One of the more surprising consequences of a linoleic deficiency is weight gain. It may seem odd that a shortage of dietary fat would result in added weight, but it all comes down to getting the right kinds of fats. Studies show diets high in non-essential fatty acids (saturated fats like those found in red meats) but low in essential fatty acids actually slow metabolism and add to bodyfat accumulation.

A linoleic acid deficiency can also lead to a deficiency in another essential fatty acid, called arachidonic acid, necessary for the production of key prostaglandins that help control inflammation, among other things.

In conclusion

Clearly, there are many reasons to take an essential fatty acid supplement that contains a balance of linoleic and linolenic essential fatty acids. Whether you’re looking to achieve optimal performance or optimal health, studies show essential fatty acids can offer you that critical edge you may not get from diet alone.

NOTES ON USAGE

Amount

From 3 to 6 grams (one teaspoon) per day of omega-6 is recommended to prevent deficiencies and 9 to 18 grams per day to support optimal health and performance.

Timing

Linoleic acid is best taken with or as part of meals.

Synergists of Linoleic Acid

Magnesium, selenium, zinc, niacin, Vitamin B6, A, C, and E are all needed for the conversion of linoleic acid to other omega-6 fatty acids.

Toxicity of Linoleic Acid

No known toxicity.

Bans and restrictions

None reported.

RELATED RESEARCH

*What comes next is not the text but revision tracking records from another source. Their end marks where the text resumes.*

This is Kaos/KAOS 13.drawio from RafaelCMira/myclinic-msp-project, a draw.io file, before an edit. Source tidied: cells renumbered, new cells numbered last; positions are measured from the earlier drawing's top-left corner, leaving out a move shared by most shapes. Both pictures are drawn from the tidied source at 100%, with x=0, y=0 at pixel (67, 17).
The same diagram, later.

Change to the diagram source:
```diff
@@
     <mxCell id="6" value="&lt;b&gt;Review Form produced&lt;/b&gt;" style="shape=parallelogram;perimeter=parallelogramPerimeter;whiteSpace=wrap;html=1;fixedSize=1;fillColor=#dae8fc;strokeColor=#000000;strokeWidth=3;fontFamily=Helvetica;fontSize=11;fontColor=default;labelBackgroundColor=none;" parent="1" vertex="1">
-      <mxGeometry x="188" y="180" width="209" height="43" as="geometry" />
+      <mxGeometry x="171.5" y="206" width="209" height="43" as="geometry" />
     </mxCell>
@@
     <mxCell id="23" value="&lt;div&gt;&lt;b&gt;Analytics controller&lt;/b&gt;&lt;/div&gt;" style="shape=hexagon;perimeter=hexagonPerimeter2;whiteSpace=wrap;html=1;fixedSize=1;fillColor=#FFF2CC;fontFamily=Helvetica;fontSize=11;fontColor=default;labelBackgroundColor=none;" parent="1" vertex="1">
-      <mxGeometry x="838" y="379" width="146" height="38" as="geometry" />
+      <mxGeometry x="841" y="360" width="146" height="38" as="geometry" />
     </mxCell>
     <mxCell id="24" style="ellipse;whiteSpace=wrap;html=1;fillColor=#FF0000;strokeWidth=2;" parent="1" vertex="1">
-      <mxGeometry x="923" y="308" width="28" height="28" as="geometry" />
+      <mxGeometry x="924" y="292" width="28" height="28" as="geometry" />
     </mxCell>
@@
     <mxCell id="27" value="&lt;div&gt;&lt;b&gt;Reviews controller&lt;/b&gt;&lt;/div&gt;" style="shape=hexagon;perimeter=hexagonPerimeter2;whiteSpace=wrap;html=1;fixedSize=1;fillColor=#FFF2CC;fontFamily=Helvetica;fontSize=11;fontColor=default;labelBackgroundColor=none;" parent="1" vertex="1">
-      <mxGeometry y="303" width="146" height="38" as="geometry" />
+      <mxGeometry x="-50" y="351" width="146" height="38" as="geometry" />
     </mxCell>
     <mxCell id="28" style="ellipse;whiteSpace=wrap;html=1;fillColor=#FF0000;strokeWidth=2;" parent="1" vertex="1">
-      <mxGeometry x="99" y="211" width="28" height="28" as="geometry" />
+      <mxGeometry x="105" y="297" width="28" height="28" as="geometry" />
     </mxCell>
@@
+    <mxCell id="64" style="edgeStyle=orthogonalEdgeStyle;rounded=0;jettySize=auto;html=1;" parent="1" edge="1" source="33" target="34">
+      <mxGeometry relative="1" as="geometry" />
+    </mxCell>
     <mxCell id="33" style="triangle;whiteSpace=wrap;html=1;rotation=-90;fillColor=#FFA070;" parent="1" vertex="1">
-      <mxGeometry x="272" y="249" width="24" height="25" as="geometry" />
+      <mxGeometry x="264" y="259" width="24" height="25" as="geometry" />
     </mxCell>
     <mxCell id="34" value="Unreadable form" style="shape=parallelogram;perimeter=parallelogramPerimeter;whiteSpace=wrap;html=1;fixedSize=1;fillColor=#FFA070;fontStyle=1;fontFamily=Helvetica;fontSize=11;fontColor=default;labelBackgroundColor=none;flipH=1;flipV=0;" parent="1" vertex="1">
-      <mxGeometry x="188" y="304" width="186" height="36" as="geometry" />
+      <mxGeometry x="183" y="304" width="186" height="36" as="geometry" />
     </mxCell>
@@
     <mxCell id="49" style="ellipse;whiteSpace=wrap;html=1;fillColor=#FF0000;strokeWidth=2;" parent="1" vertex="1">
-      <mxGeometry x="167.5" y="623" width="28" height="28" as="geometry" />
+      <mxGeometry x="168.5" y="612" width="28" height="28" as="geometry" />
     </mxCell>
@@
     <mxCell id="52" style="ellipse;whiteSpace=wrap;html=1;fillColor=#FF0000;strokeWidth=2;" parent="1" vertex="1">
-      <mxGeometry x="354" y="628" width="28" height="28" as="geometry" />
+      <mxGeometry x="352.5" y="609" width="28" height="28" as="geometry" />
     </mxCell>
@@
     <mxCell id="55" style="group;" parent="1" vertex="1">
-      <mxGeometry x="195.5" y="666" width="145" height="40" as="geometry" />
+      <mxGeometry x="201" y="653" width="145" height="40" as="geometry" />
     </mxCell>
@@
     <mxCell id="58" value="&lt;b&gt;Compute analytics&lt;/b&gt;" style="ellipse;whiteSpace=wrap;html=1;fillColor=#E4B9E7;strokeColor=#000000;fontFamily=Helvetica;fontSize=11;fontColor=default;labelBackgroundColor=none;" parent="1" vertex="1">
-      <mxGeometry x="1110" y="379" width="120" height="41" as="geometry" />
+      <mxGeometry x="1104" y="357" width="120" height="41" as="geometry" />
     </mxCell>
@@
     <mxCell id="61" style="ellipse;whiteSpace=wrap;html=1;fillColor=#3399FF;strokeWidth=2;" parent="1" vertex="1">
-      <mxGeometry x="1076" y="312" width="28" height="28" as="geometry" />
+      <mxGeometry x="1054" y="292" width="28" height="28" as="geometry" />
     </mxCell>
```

  • Alexander, J.W., “Immunonutrition: The Role of Omega-3 Fatty Acids,” Nutrition 14.7-8 (1998) : 627-33.
  • Anderson, G.J., and Connor, W.E., “On the Demonstration of Omega-3 Essential-Fatty-Acid Deficiency in Humans (editorial),” Am J Clin Nutr, 49.4 (1989) : 585-7.
  • Brilla, L.R., and Landerholm, T.E., “Effect of Fish Oil Supplementation and Exercise on Serum Lipids and Aerobic Fitness,” J Sports Med Phys Fitness 30.2 (1990) : 173-80.
  • Horrobin, D.F., “The Importance of Gamma-Linolenic Acid and Prostaglandin E1 in Human Nutrition and Medicine,” J Holistic Med 3 (1981) : 118-39.
  • Meyer, F., et al., “Dietary Fat and Prostate Cancer Survival,” Cancer Causes Control 10.4 (1999) : 245-51.
  • Mansel, R.E., et al., “Effects of Essential Fatty Acids on Cyclical Mastalgia and Noncyclical Breast Disorders,” In Omega-6 Essential Fatty Acids: Pathophysiology and Roles in Clinical Medicine, ed. D.F. Horrobin (New York: Alan R Liss, 1990) : 557-66.
  • Prisco, D., et al., “Effect of Medium-Term Supplementation with a Moderate Dose of n-3 Polyunsaturated Fatty Acids on Blood Pressure in Mild Hypertensive Patients,” Thromb Res 91.3 (1998) : 105-12.
  • Sargent, J.R., “Fish Oils and Human Diet,” Br J Nutr 78.S1 (1997) : S5-13.
  • Schmidt, E.B., and Dyerberg, J., “Omega-3 Fatty Acids. Current Status in Cardiovascular Medicine,” Drugs 47.3 (1994) : 405-24.
  • Yehuda, S., “Essential Fatty Acids Are Mediators of Brain Biochemistry and Cognitive Functions,” J Neurosci Res 56.6 (1999) : 565-70.